%%
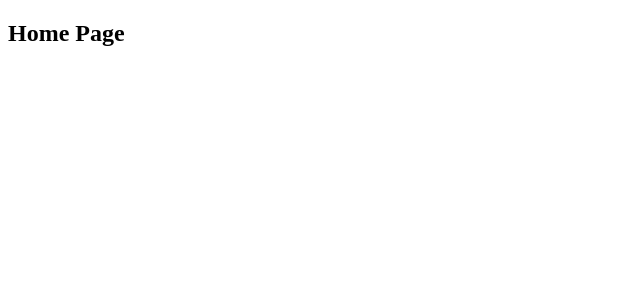
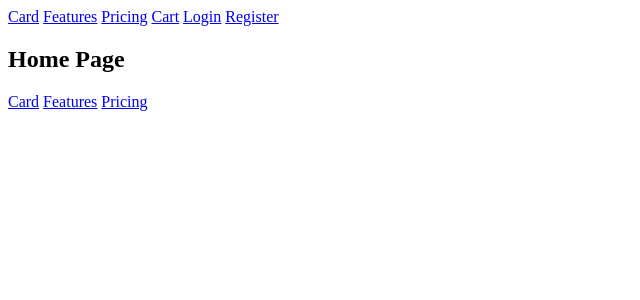
Before and after one commit to sekelskyp/cardify-demos, a SvelteKit app in the folder sveltekit-ts/: page / in a window 1280 px wide. Shown: the top 300 px of the page, without its empty margins (0-640 px from the left). Built offline with nearby package versions, Linux system fonts and the light colour scheme.

Commit message:
Add layout

```diff
--- /dev/null
+++ b/sveltekit-ts/src/routes/+layout.svelte
@@ -0,0 +1,24 @@
+<script>
+    let { children } = $props();
+</script>
+
+<header>
+    <nav>
+        <a href="/card">Card</a>
+        <a href="/features">Features</a>
+        <a href="/pricing">Pricing</a>
+        <a href="/cart">Cart</a>
+        <a href="/login">Login</a>
+        <a href="/register">Register</a>
+    </nav>
+</header>
+
+{@render children()}
+
+<footer>
+    <nav>
+        <a href="/card">Card</a>
+        <a href="/features">Features</a>
+        <a href="/pricing">Pricing</a>
+    </nav>
+</footer>
```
%%
* [WORK TASK] Exact copies of the entries above are needed, without their pictures.

* [RESPONSE AREA]
Before and after one commit to sekelskyp/cardify-demos, a SvelteKit app in the folder sveltekit-ts/: page / in a window 1280 px wide. Shown: the top 300 px of the page, without its empty margins (0-640 px from the left). Built offline with nearby package versions, Linux system fonts and the light colour scheme.

Commit message:
Add layout

```diff
--- /dev/null
+++ b/sveltekit-ts/src/routes/+layout.svelte
@@ -0,0 +1,24 @@
+<script>
+    let { children } = $props();
+</script>
+
+<header>
+    <nav>
+        <a href="/card">Card</a>
+        <a href="/features">Features</a>
+        <a href="/pricing">Pricing</a>
+        <a href="/cart">Cart</a>
+        <a href="/login">Login</a>
+        <a href="/register">Register</a>
+    </nav>
+</header>
+
+{@render children()}
+
+<footer>
+    <nav>
+        <a href="/card">Card</a>
+        <a href="/features">Features</a>
+        <a href="/pricing">Pricing</a>
+    </nav>
+</footer>
```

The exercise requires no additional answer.